**Records for this task**
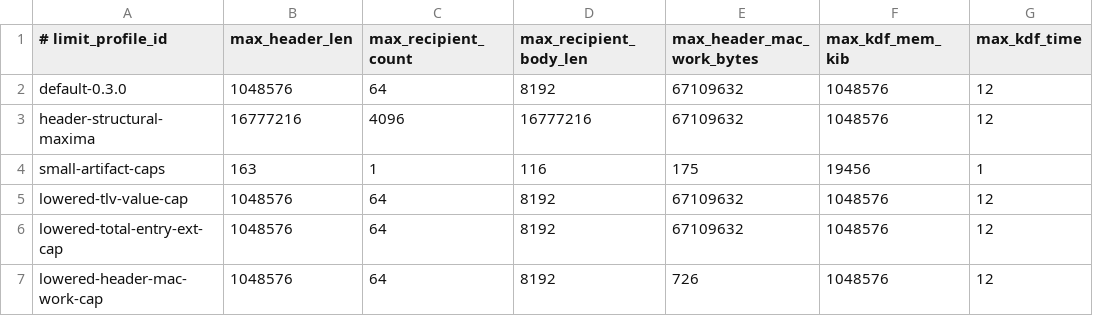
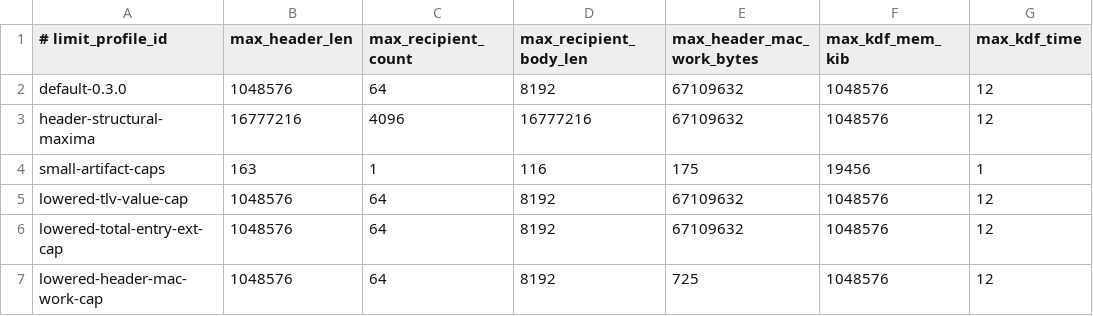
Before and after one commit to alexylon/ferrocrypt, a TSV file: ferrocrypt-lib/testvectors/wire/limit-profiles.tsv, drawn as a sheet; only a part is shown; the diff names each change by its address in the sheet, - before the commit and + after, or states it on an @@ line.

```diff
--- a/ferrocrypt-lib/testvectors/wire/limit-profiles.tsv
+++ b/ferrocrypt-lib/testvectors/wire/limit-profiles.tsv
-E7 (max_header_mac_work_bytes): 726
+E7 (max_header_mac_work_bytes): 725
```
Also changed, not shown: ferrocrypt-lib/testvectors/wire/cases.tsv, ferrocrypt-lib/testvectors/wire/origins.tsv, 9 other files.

...

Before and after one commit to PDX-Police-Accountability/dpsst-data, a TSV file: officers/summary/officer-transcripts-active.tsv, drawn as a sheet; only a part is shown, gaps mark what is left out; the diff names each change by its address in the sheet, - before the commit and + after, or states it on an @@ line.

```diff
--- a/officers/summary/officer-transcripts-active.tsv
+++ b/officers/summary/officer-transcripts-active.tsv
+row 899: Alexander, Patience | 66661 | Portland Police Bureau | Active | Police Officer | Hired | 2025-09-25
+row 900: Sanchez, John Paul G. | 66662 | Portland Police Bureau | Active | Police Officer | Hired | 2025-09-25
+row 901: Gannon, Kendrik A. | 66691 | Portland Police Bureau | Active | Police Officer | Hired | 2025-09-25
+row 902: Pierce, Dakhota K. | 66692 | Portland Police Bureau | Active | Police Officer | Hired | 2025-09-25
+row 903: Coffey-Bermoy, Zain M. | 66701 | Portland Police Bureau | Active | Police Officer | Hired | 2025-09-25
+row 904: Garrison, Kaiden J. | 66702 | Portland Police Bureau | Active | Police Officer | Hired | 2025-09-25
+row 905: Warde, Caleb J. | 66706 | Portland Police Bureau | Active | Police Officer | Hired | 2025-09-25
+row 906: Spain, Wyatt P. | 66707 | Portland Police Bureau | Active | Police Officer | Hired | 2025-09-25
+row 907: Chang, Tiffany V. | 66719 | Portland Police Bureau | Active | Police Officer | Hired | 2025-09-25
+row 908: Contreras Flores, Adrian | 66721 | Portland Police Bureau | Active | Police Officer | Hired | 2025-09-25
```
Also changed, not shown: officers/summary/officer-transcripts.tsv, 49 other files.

==

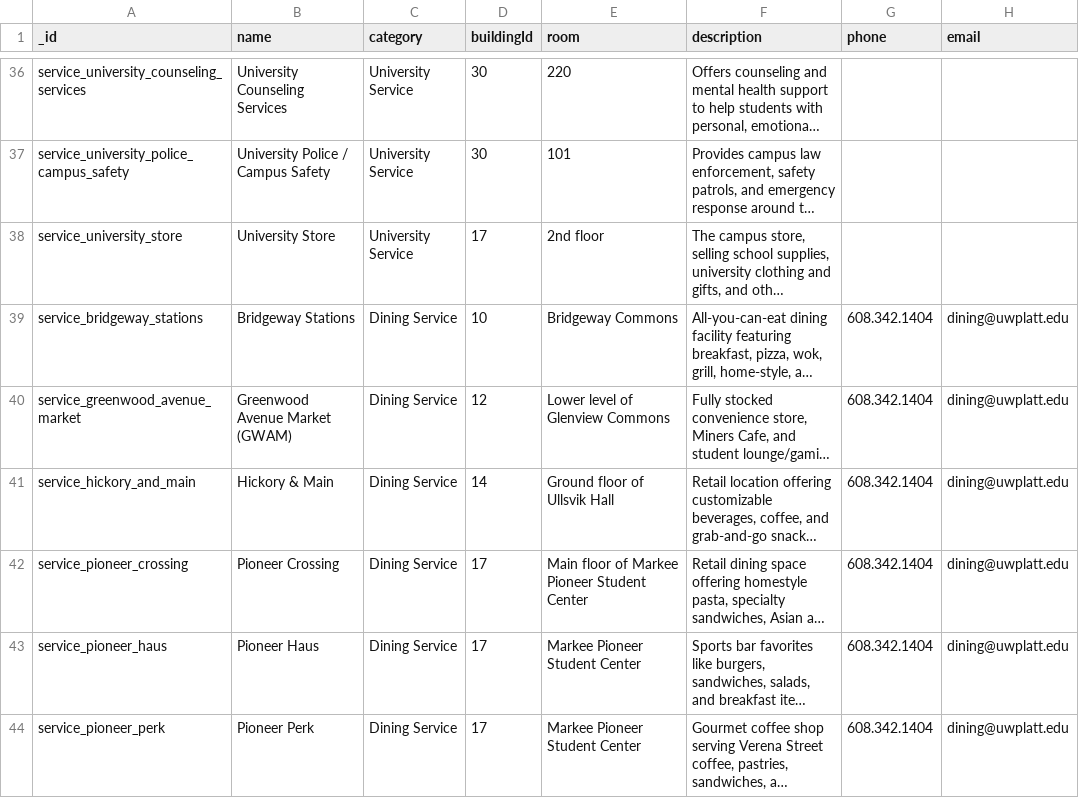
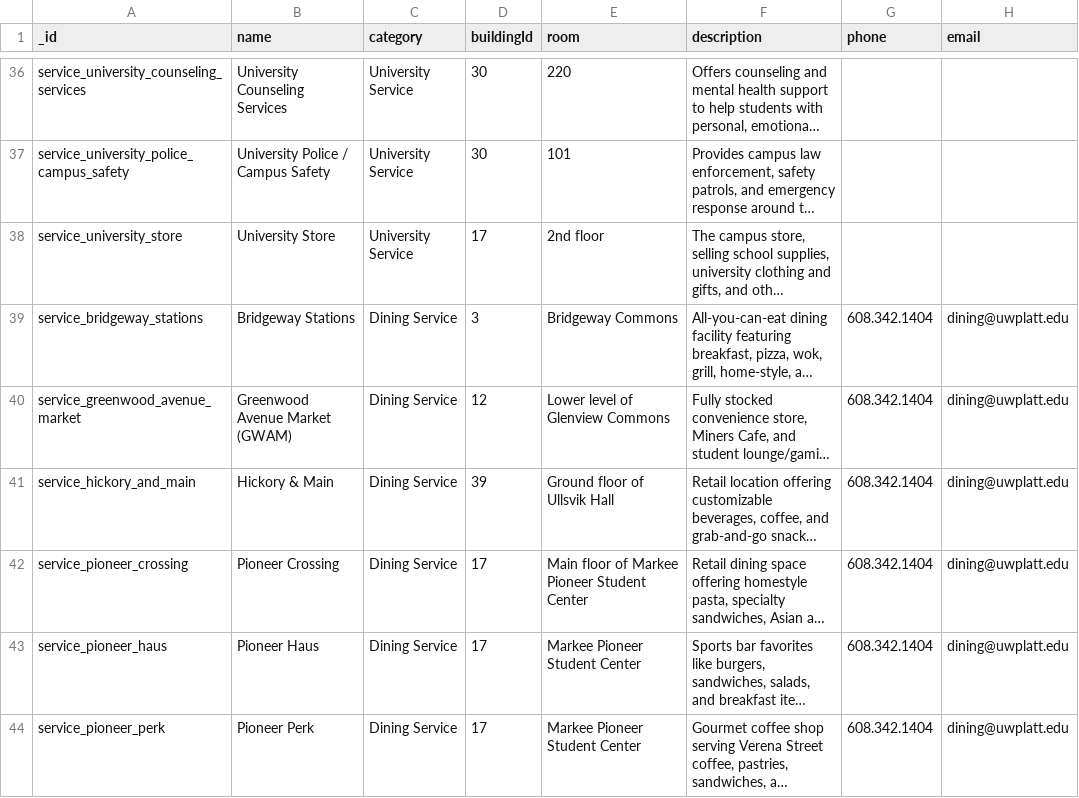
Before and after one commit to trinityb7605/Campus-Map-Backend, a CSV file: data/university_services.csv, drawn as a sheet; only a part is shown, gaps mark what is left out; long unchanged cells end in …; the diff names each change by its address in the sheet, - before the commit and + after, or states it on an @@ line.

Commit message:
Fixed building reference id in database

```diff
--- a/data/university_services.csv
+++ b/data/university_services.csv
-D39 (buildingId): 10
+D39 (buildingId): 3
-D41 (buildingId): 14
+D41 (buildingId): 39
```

**What this task involves**
Every line that includes "transcripts" must be copied from the material above.

**Result for this task**
Before and after one commit to PDX-Police-Accountability/dpsst-data, a TSV file: officers/summary/officer-transcripts-active.tsv, drawn as a sheet; only a part is shown, gaps mark what is left out; the diff names each change by its address in the sheet, - before the commit and + after, or states it on an @@ line.
--- a/officers/summary/officer-transcripts-active.tsv
+++ b/officers/summary/officer-transcripts-active.tsv
Also changed, not shown: officers/summary/officer-transcripts.tsv, 49 other files.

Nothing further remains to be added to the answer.